Exercise brief
Write every entry out again with no changes, and leave the images behind.

Dataset excerpts
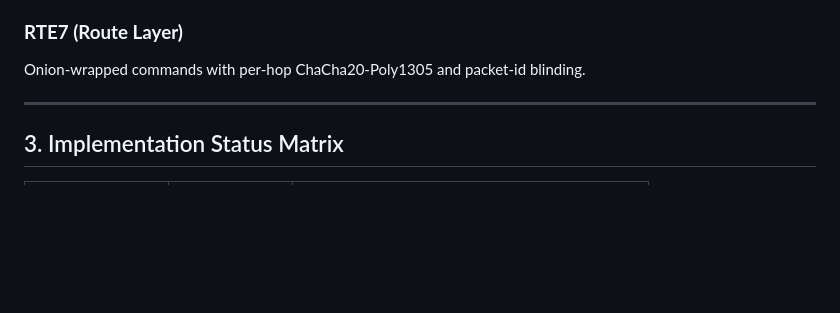
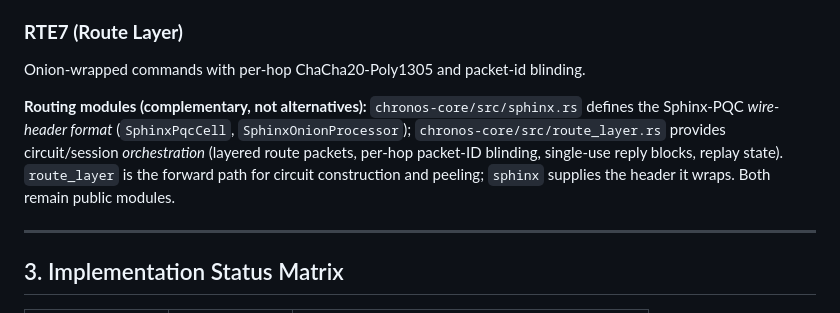
Before and after one commit to amirp8811/chronos, a Markdown page: docs/ARCHITECTURE.md, the part around the change. GitHub-like rendering; blank space fills up the shorter version.

Commit message:
docs: reconcile sphinx.rs and clarify routing modules
The legacy SHA-256/XOR sphinx.rs was removed, but a new sphinx.rs (the
Sphinx-PQC wire-header format) exists. Correct the docs that implied the
file was gone from the crate. Document in ARCHITECTURE.md that sphinx.rs
(header format) and route_layer.rs (circuit/session orchestration) are
complementary layers, not alternatives.

```diff
--- a/docs/ARCHITECTURE.md
+++ b/docs/ARCHITECTURE.md
@@ -26,6 +26,13 @@ Multi-type wire format: `Hello`, `Shard`, `Ack`, `Error`, `Route`, `Data`.
 
 ### **RTE7 (Route Layer)**
 Onion-wrapped commands with per-hop ChaCha20-Poly1305 and packet-id blinding.
+
+**Routing modules (complementary, not alternatives):** `chronos-core/src/sphinx.rs`
+defines the Sphinx-PQC *wire-header format* (`SphinxPqcCell`, `SphinxOnionProcessor`);
+`chronos-core/src/route_layer.rs` provides circuit/session *orchestration*
+(layered route packets, per-hop packet-ID blinding, single-use reply blocks, replay
+state). `route_layer` is the forward path for circuit construction and peeling;
+`sphinx` supplies the header it wraps. Both remain public modules.
 
 ---
 
```
Also changed, not shown: docs/IMPLEMENTATION_STATUS.md (+2 -2 lines).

Solution to this exercise
Before and after one commit to amirp8811/chronos, a Markdown page: docs/ARCHITECTURE.md, the part around the change. GitHub-like rendering; blank space fills up the shorter version.

Commit message:
docs: reconcile sphinx.rs and clarify routing modules
The legacy SHA-256/XOR sphinx.rs was removed, but a new sphinx.rs (the
Sphinx-PQC wire-header format) exists. Correct the docs that implied the
file was gone from the crate. Document in ARCHITECTURE.md that sphinx.rs
(header format) and route_layer.rs (circuit/session orchestration) are
complementary layers, not alternatives.

```diff
--- a/docs/ARCHITECTURE.md
+++ b/docs/ARCHITECTURE.md
@@ -26,6 +26,13 @@ Multi-type wire format: `Hello`, `Shard`, `Ack`, `Error`, `Route`, `Data`.
 
 ### **RTE7 (Route Layer)**
 Onion-wrapped commands with per-hop ChaCha20-Poly1305 and packet-id blinding.
+
+**Routing modules (complementary, not alternatives):** `chronos-core/src/sphinx.rs`
+defines the Sphinx-PQC *wire-header format* (`SphinxPqcCell`, `SphinxOnionProcessor`);
+`chronos-core/src/route_layer.rs` provides circuit/session *orchestration*
+(layered route packets, per-hop packet-ID blinding, single-use reply blocks, replay
+state). `route_layer` is the forward path for circuit construction and peeling;
+`sphinx` supplies the header it wraps. Both remain public modules.
 
 ---
 
```
Also changed, not shown: docs/IMPLEMENTATION_STATUS.md (+2 -2 lines).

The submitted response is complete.